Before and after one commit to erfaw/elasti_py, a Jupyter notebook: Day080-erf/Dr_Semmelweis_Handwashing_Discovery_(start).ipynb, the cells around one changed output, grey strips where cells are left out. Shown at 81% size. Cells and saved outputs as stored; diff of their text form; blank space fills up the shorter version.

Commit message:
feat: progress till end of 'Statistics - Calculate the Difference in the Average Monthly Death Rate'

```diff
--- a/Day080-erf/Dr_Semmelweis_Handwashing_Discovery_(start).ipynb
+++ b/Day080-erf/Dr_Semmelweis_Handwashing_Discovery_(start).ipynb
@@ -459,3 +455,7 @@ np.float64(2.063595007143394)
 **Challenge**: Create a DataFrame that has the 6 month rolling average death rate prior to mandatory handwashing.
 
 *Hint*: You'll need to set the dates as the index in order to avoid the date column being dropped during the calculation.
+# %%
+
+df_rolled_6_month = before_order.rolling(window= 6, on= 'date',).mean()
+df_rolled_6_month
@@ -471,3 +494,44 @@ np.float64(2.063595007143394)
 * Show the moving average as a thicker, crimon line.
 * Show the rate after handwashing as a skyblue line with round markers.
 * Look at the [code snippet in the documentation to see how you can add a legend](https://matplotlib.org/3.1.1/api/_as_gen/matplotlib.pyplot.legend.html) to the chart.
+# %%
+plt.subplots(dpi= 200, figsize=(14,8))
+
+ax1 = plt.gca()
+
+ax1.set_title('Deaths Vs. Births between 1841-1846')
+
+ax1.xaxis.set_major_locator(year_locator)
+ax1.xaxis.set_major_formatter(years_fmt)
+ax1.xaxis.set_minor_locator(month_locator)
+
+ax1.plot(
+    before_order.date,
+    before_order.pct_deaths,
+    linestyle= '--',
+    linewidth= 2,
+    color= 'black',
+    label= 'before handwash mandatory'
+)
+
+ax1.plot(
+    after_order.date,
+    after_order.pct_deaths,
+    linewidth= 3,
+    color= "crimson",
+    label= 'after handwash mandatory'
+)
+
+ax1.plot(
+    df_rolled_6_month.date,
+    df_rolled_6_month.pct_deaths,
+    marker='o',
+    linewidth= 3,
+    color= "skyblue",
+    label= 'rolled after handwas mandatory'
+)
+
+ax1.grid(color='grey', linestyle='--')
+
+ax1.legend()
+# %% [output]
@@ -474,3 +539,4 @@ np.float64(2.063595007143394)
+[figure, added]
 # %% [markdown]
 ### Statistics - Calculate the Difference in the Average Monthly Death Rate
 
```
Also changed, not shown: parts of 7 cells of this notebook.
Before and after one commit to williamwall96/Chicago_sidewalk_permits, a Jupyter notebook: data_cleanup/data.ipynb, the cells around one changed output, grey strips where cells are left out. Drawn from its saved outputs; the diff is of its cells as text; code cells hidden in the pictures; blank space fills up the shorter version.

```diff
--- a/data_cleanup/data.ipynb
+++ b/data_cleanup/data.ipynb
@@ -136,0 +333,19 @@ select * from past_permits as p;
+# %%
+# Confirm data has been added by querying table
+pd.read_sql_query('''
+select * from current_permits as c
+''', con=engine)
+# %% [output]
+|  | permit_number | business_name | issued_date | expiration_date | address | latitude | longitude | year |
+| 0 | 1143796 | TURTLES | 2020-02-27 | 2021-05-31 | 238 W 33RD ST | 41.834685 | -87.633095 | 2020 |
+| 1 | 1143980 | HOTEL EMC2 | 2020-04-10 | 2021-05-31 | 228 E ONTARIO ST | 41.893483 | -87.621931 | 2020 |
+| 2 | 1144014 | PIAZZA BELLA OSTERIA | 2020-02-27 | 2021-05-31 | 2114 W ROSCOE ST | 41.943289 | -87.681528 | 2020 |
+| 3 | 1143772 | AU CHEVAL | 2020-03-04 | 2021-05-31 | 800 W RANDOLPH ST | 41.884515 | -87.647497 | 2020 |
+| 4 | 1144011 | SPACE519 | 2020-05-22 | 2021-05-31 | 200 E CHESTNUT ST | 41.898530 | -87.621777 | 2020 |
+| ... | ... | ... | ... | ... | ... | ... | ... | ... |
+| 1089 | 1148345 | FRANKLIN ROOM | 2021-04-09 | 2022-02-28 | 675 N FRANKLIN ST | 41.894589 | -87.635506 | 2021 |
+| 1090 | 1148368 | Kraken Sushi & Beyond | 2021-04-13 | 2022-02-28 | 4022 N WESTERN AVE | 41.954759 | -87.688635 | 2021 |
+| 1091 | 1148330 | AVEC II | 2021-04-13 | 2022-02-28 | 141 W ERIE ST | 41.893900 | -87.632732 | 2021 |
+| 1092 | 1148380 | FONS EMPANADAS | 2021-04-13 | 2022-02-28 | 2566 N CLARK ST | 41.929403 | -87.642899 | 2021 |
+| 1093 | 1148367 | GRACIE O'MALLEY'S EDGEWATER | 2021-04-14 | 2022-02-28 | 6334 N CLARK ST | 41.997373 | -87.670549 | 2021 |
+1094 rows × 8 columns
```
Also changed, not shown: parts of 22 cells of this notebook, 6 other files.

........

* EXERCISE DESCRIPTION *
Lines with "ipynb": return each one from the data above.

* SOLUTION *
Before and after one commit to erfaw/elasti_py, a Jupyter notebook: Day080-erf/Dr_Semmelweis_Handwashing_Discovery_(start).ipynb, the cells around one changed output, grey strips where cells are left out. Shown at 81% size. Cells and saved outputs as stored; diff of their text form; blank space fills up the shorter version.
--- a/Day080-erf/Dr_Semmelweis_Handwashing_Discovery_(start).ipynb
+++ b/Day080-erf/Dr_Semmelweis_Handwashing_Discovery_(start).ipynb
Before and after one commit to williamwall96/Chicago_sidewalk_permits, a Jupyter notebook: data_cleanup/data.ipynb, the cells around one changed output, grey strips where cells are left out. Drawn from its saved outputs; the diff is of its cells as text; code cells hidden in the pictures; blank space fills up the shorter version.
--- a/data_cleanup/data.ipynb
+++ b/data_cleanup/data.ipynb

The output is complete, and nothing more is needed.